Diablo and Dino race back and forth through the forest, snuffling at the air, before occasionally sinking their nose into the soil and digging, as Penev urges them on.
Truffles grow a few centimeters underground among roots of certain plants, including the hawthorn trees that grow in this forest. But the precious fungi in Bulgaria only appear where there is limestone present in the landscape, Penev says.
Large truffles like this are the most prized in the restaurant industry. Once cleaned of dirt and dog dribble, they are used as a garnish, shaved onto meals by a white-gloved waiter. Smaller or damaged truffles are used for flavorings in soups and other dishes.
Penev checks the quality of the fungus by smelling it -- good truffles have a knockout scent that is almost fruity and lingers like smoke. A single truffle can fill an entire room with its aroma within a few minutes.
Ripe truffles have the rubbery texture of a bouncy ball, and a maze-like pattern inside.
"Truffles are all over Europe, but you don't get the same flavor as here," Penev said. "It's about the sun. Only the Balkans get such sunlight."
In Bulgaria, a hunter will get around $103 per kilogram for a mixed selection of black truffles like these. In autumn, the hunt will intensify as the season for white truffles begins. White truffles are considered the holy grail of edible fungi. In Bulgaria, hunters last year were able to sell first-grade whites for $7,300 per kilo.
"There are people who travel through the whole [white truffle] season, and they can get up to 50 kilos of truffles, but you have to work nonstop, even through the night," Penev said, adding that the high prices have led to violent territorial disputes.

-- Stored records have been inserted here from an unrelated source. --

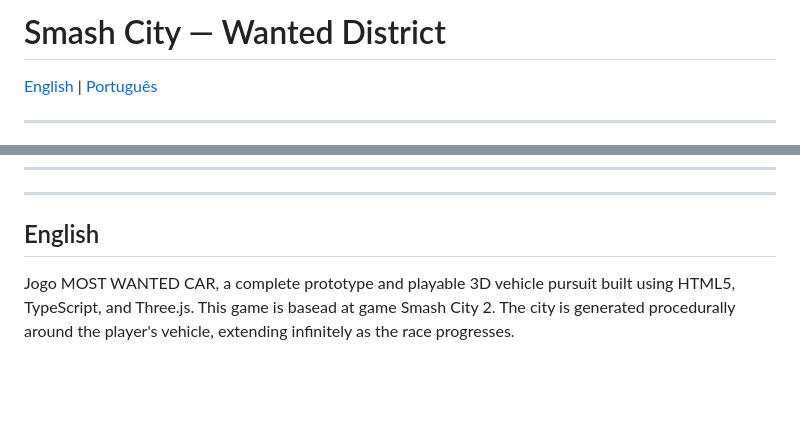
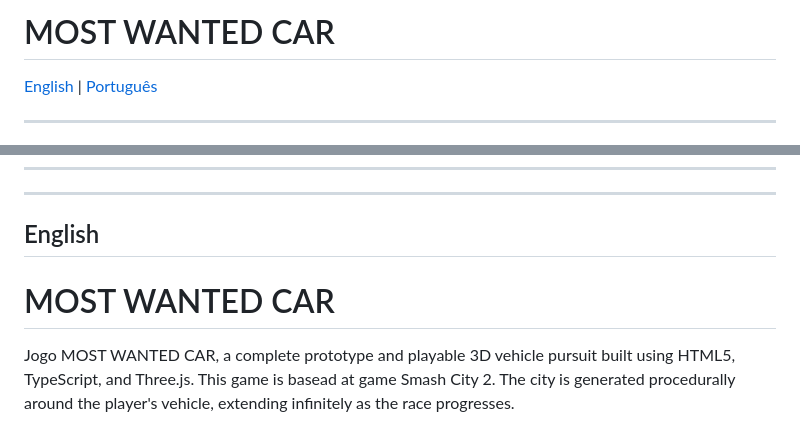
Before and after one commit to elilopes/clone-smashyroad, a Markdown page: README.md, 2 parts joined by grey strips. Rendered like a GitHub page; blank space fills up the shorter version.

Commit message:
Change title to 'MOST WANTED CAR' in README
Updated game title and added a brief description.

```diff
--- a/README.md
+++ b/README.md
@@ -1,4 +1,4 @@
-# Smash City — Wanted District
+# MOST WANTED CAR
 
 [English](#english) | [Português](#português)
 
@@ -85,6 +85,8 @@ O protótipo foi  expandido com sistemas urbanos interativos de física e IA de
 
 ## <a name="english"></a>English
 
+# MOST WANTED CAR
+
 Jogo MOST WANTED CAR, a complete prototype and playable 3D vehicle pursuit built using HTML5, TypeScript, and Three.js. This game is basead at game Smash City 2. The city is generated procedurally around the player's vehicle, extending infinitely as the race progresses.
 
 ### 🎮 Getting Started
```
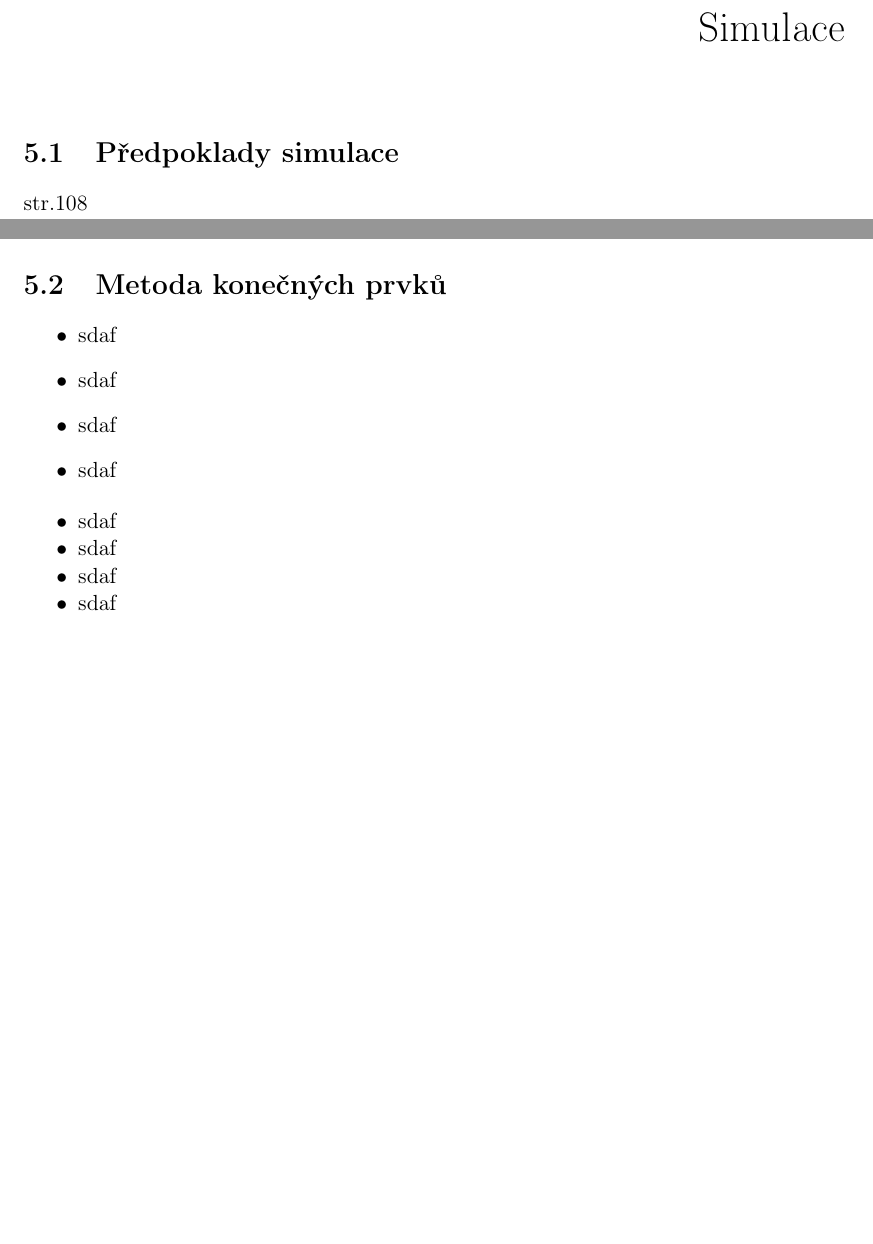
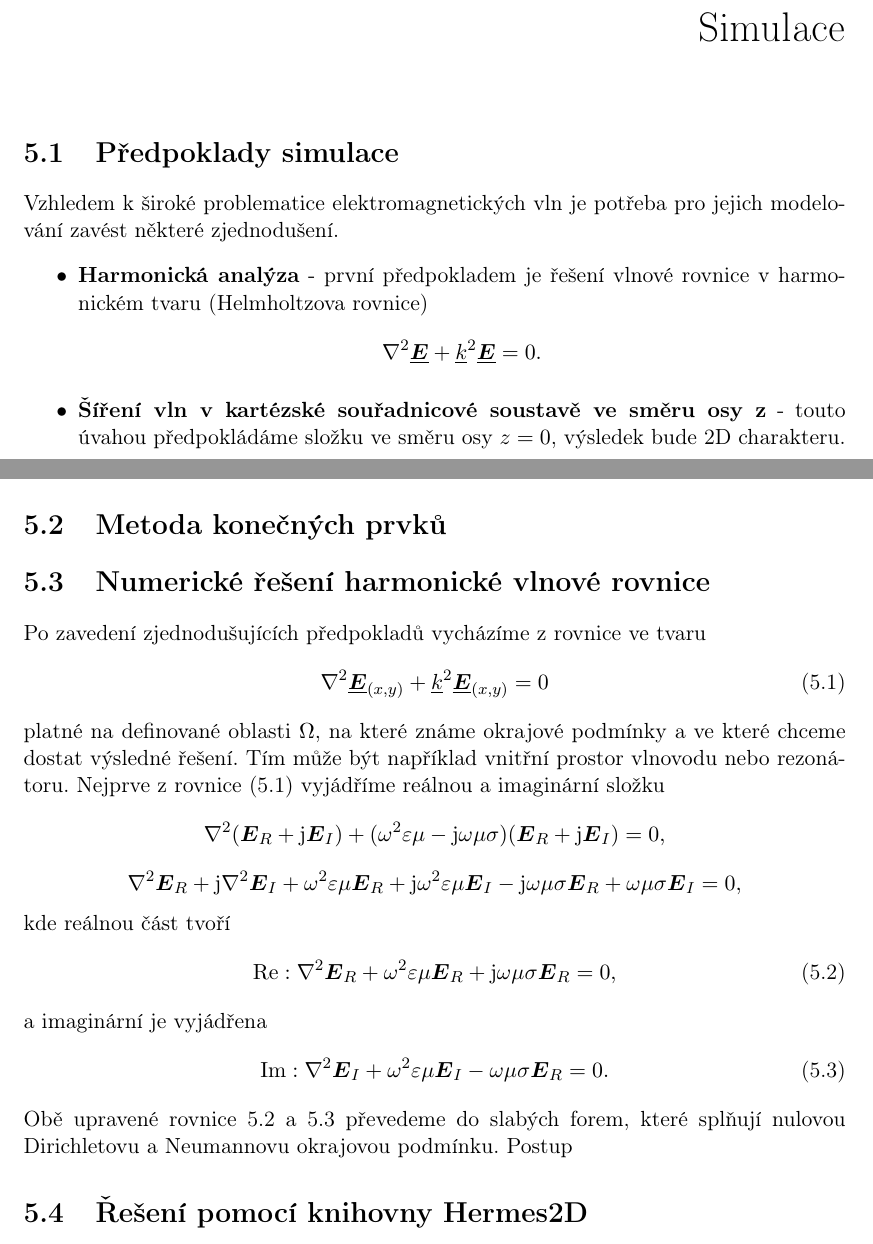
Before and after one commit to LukasKoudela/Diplomova_prace, a LaTeX thesis (Main.tex, which reads Simulace.tex): two parts of pages 37 and 38 of 46, joined at a grey line, cut so that both start at the same text, the shorter picture padded with empty space. Compiled offline with pdfLaTeX.

Commit message:
weakform

```diff
--- a/Simulace.tex
+++ b/Simulace.tex
@@ -1,21 +1,45 @@
 % !TeX root = Main.tex
 \section{Předpoklady simulace}
-str.108
+Vzhledem k široké problematice elektromagnetických vln je potřeba pro jejich modelování zavést některé zjednodušení.
+\begin{itemize}
+\item {\bf Harmonická analýza} - první předpokladem je řešení vlnové rovnice v harmonickém tvaru (Helmholtzova rovnice)
+\begin{displaymath}
+	\nabla^{2}\vecfaz E +\faz k^{2}\vecfaz E = 0.
+\end{displaymath}
+\item {\bf Šíření vln v kartézské souřadnicové soustavě ve směru osy z} - touto úvahou předpokládáme složku ve směru osy $z = 0$, výsledek bude 2D charakteru.
+\end{itemize}
 \newpage
 
 \section{Metoda konečných prvků}
+%popis metody, trojúhelníky, ..
+
+\section{Numerické řešení harmonické vlnové rovnice}
+Po zavedení zjednodušujících předpokladů vycházíme z rovnice ve tvaru
+\begin{equation}
+	\nabla^{2}\vecfaz E_{(x,y)} +\faz k^{2}\vecfaz E_{(x,y)} = 0
+	\label{rce:sim_helmholtz_num}
+\end{equation}
+platné na definované oblasti $\Omega$, na které známe okrajové podmínky a ve které chceme dostat výsledné řešení. Tím může být například vnitřní prostor vlnovodu nebo rezonátoru. Nejprve z rovnice (\ref{rce:sim_helmholtz_num}) vyjádříme reálnou a imaginární složku
+\begin{displaymath}
+	\nabla^{2}(\vec E_R + \mj\vec E_I) + (\omega^{2}\varepsilon\mu - \mj\omega\mu\sigma)(\vec E_R + \mj\vec E_I) = 0,
+\end{displaymath}
+\begin{displaymath}
+	\nabla^{2}\vec E_R + \mj\nabla^{2}\vec E_I + \omega^{2}\varepsilon\mu\vec E_R + \mj\omega^{2}\varepsilon\mu\vec E_I - \mj\omega\mu\sigma\vec E_R + \omega\mu\sigma\vec E_I = 0,
+\end{displaymath}
+kde reálnou část tvoří
+\begin{equation}
+	\Re : \nabla^{2}\vec E_R + \omega^{2}\varepsilon\mu\vec E_R + \mj\omega\mu\sigma\vec E_R = 0,
+	\label{rce:sim_num_real}
+\end{equation}
+a imaginární je vyjádřena
+\begin{equation}
+	\Im : \nabla^{2}\vec E_I + \omega^{2}\varepsilon\mu\vec E_I - \omega\mu\sigma\vec E_R = 0.
+	\label{rce:sim_num_imag}
+\end{equation}
+Obě upravené rovnice \ref{rce:sim_num_real} a \ref{rce:sim_num_imag} převedeme do slabých forem, které splňují nulovou Dirichletovu a Neumannovu okrajovou podmínku. Postup
 
 
-\begin{itemize}
-\item sdaf
-\item sdaf
-\item sdaf
-\item sdaf
-\end{itemize}
+% úprava rovnice pro Ez, vytvoření slabé formy, numerické řešení integrálu - gauss kvadratura
 
-\begin{itemize*}
-\item sdaf
-\item sdaf
-\item sdaf
-\item sdaf
-\end{itemize*}
+\section{Řešení pomocí knihovny Hermes2D}
+% real, imag.... + zápis v Qt
```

In some areas of Bulgaria, local hunters set up cameras in the forests to spot outsiders.
"They can flatten your tires, break your windows, poison your dogs…. Not many hunters are like this, but they are out there," he said.
In neighboring Serbia, two truffle hunters were shot dead in December 2020 over a dispute about truffle grounds.
Although the market for truffles within Bulgaria is tiny, the culinary world is beginning to take notice of "Thracian" truffles.
This truffle shop opened six months ago in central Sofia. The store owner, Feodor, says local interest in Bulgarian truffles is growing but remains low for economic reasons.
"Bulgaria is the poorest country in Europe, and this product, you can see, is kind of expensive," but tourists are increasingly coming to the Balkan country to sample both black and white Bulgarian truffles, he says.
Restaurants serving local truffles in Bulgaria are hard to find. This dish, served in La Capannina in central Sofia, sold shaved black truffle for the equivalent of $3.15 per gram. When the white truffle season arrives later this year, slices of that delicacy will sell for around $9.50 per gram.
Whatever happens with the truffle market in Bulgaria, Penev says he will continue to enjoy the process, out in nature alongside his dogs, as much as the payouts.
"I'm not about to become a millionaire," he said. "But it's a nice life."